## ACTIVITY
For the records that follow, give the number of lines in which the word "routes" occurs, with nothing added.

====== MATERIALS PROVIDED ======

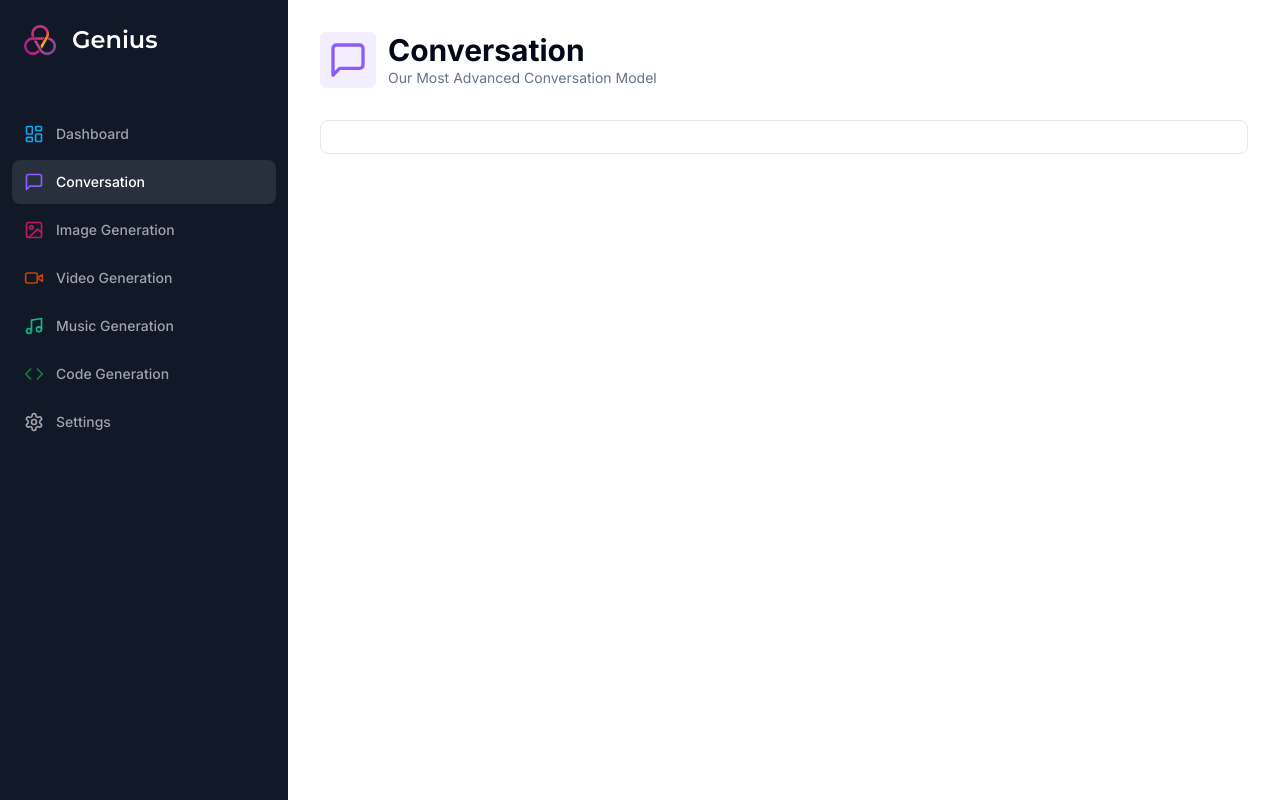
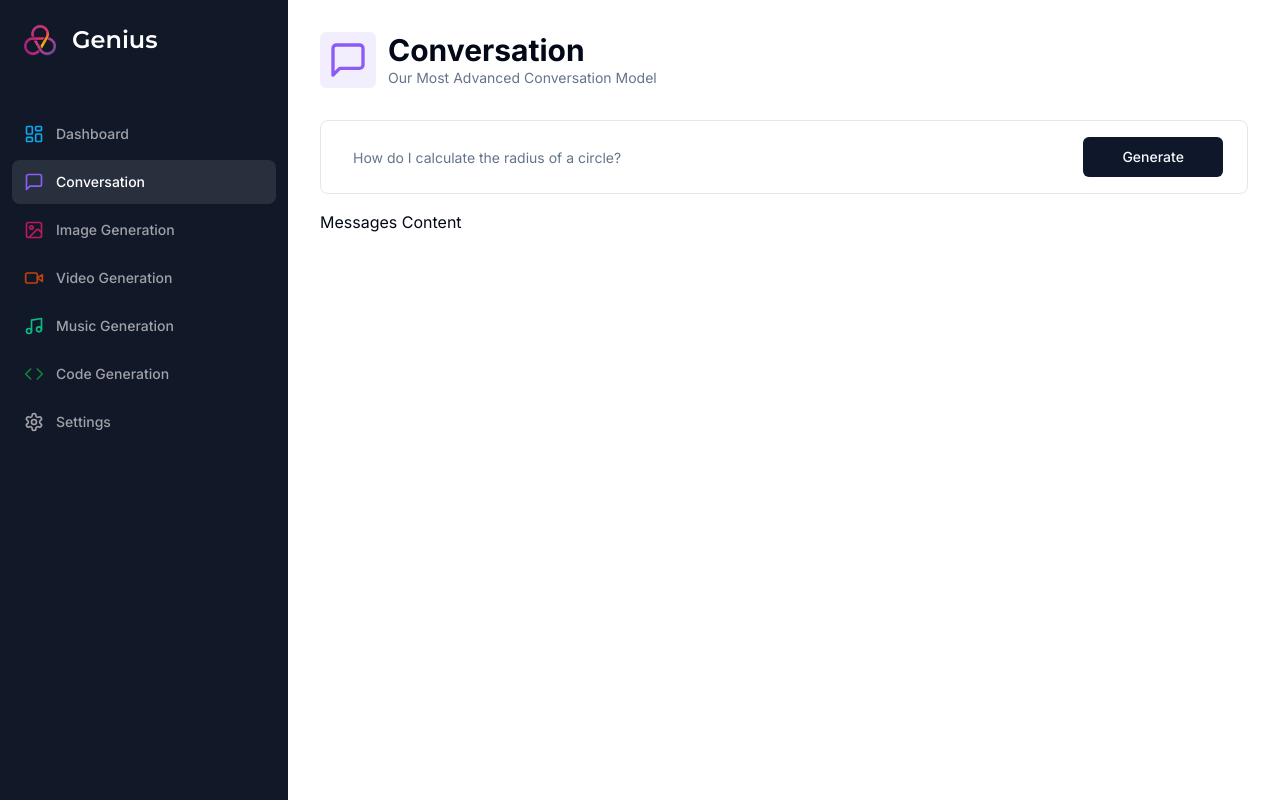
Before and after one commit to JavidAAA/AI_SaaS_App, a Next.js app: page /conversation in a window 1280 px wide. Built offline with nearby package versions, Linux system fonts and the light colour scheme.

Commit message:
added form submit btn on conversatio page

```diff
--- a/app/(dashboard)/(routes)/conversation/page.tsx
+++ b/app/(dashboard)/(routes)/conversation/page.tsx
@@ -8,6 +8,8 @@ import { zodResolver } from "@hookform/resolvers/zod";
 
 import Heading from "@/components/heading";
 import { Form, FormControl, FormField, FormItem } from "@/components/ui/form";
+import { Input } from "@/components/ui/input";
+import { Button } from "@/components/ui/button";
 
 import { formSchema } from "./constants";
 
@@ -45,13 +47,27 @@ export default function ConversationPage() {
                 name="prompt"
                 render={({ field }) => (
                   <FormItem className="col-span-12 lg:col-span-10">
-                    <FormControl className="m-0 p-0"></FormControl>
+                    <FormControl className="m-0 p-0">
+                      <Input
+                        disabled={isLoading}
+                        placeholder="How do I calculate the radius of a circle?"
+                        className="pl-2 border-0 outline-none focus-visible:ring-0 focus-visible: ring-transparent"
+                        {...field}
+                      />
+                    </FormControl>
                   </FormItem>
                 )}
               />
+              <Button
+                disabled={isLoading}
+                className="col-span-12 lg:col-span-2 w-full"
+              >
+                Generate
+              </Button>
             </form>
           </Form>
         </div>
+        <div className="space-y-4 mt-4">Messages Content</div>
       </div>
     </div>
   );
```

======
====== MATERIALS PROVIDED ======

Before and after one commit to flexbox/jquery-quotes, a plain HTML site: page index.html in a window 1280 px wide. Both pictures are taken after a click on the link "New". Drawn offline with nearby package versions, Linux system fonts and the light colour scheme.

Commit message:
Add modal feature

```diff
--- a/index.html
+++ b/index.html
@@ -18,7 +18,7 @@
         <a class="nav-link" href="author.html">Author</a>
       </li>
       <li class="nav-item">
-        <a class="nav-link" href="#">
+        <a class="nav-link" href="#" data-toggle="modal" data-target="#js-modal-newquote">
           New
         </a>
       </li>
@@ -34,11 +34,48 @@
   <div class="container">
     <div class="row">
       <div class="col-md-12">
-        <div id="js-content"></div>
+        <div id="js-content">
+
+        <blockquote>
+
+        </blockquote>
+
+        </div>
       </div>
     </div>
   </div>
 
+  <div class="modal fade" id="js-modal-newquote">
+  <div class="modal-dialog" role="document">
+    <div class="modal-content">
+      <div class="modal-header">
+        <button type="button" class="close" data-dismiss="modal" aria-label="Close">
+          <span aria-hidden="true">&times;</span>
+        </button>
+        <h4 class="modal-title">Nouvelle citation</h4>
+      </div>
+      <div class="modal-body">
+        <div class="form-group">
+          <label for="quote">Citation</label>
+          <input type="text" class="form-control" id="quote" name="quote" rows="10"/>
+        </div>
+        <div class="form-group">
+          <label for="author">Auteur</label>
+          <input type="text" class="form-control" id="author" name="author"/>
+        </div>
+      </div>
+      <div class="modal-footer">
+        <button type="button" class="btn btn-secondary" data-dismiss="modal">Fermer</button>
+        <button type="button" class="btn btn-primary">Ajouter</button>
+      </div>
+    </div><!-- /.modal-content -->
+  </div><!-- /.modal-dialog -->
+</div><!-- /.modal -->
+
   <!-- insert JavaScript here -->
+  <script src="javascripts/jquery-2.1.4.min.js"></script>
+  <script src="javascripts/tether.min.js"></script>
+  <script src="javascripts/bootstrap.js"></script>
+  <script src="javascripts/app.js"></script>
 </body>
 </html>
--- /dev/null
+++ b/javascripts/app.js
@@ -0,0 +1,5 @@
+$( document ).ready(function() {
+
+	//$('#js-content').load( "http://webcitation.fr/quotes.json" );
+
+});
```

======

## PROBLEM SOLUTION
2